This article first appeared on Deal Street Asia, written by Sarah Yuniarni.
Singapore-headquartered used car marketplace Carro is the latest firm to eye a digital banking licence in the city-state as it seeks to expand into financing for small and medium enterprises (SMEs).
“The digital bank license will allow us to create differentiated products and more importantly help serve underserved SMEs. We think that the incumbent banks are doing a great job serving the segments of the market but we are mostly interested in being a platform that enables the SMEs,” Carro co-founder and chief executive Aaron Tan told DealStreetAsia.
The development was first reported by Business Times.
The startup, which is backed by SoftBank Ventures Asia, EDBI and B Capital, currently offers loans and insurance services to car dealers and buyers through its wholly-owned subsidiary Genie Financial Services. Genie claims to have underwritten loans worth over $200 million and facilitated more than 20,000 transactions in its two years of operations.
Tan said Carro is currently in talks with potential partners to apply for a wholesale digital banking licence. The Monetary Authority of Singapore, the city-state’s central bank, had in July announced that it plans to grant two digital full-bank licences and three digital wholesale banking licences. Applications are due by the end of December.
MAS requires companies applying for a digital wholesale banking licence to at least have a minimum S$100 million ($73.69 million) in paid-up capital.

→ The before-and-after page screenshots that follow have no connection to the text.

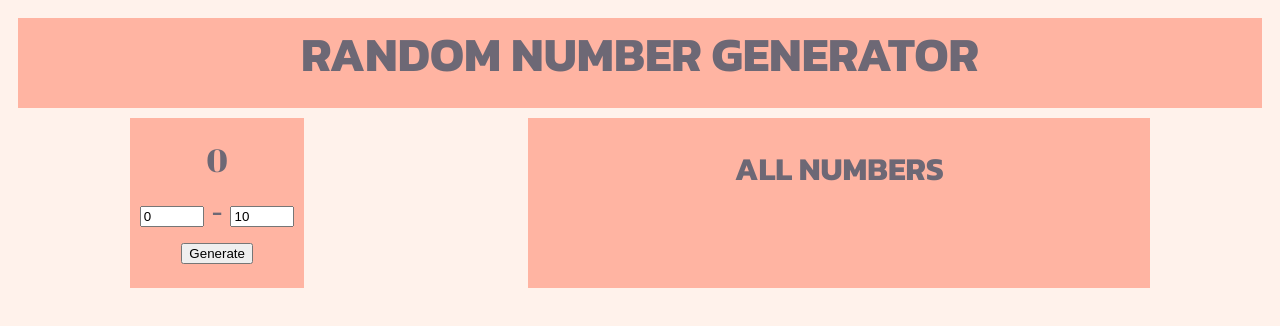
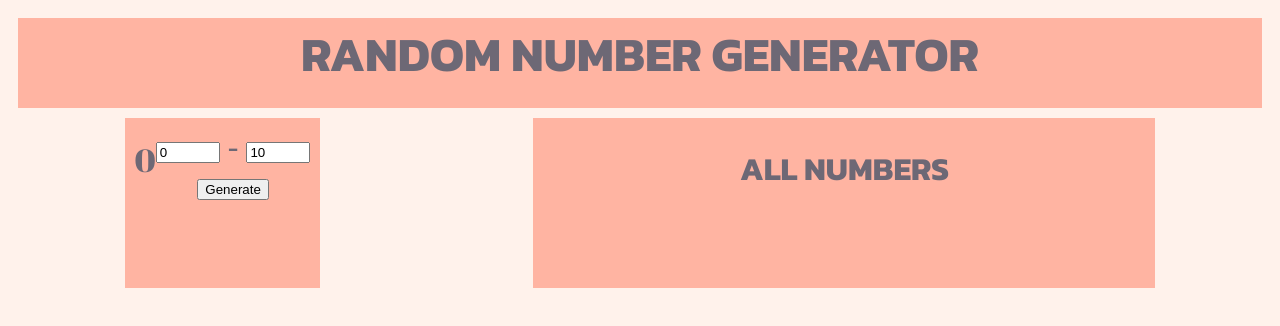
Before and after one commit to Zidri/NumberGenerator, a plain HTML site: page index.html in a window 1280 px wide. Drawn offline with Linux system fonts and the light colour scheme.

Commit message:
adjust generator spacing

```diff
--- a/style.css
+++ b/style.css
@@ -41,6 +41,9 @@ h2{
     padding: 10px;
     max-width: 50%;
     min-height: 150px;
+
+    display: flex;
+    justify-content: center;
 }
 
 .number {
```
Also changed, not shown: index.html (+1 -0 lines).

“[Financial services] continues to be core to our business and in the long run (as it has proven historically), it will play a bigger and bigger role in the profitability of the company,” Tan said.
Several companies are vying for a digital banking licence in Singapore. GrabPay, the financial services arm of Southeast Asia’s ride-hailing giant Grab, is one of them.
“We are studying it very carefully and licences will only be issued […] I believe in May next year. So we will have to see what happens,” GrabPay managing director Reuben Lai told reporters on the sidelines of the Indonesian Banking Expo event in Jakarta on Wednesday.
Lai said the firm’s interest in digital banking was prompted by GrabPay’s mandate of enabling access to financial services for its consumers.
Aside from Grab, telco conglomerate Singapore Telecommunications (Singtel) and gaming hardware maker Razer Inc are also said to be interested in securing a digital banking licence. Peer-to-peer lending firm Validus Capital, meanwhile, is partnering Vertex Ventures, Oversea-Chinese Banking Corp, and Keppel Corp to pursue the licence, Bloomberg reported.
Meanwhile, Singapore-based cross-border payments startup Nium, formerly known as InstaReM, has become the first company to withdraw from the race to secure a digital banking licence.
“Singaporean banks are extremely well entrenched in that ecosystem,” Nium CEO Prajit Nanu told Bloomberg in an interview. The fintech startup is planning to focus more on its global business-to-business operations.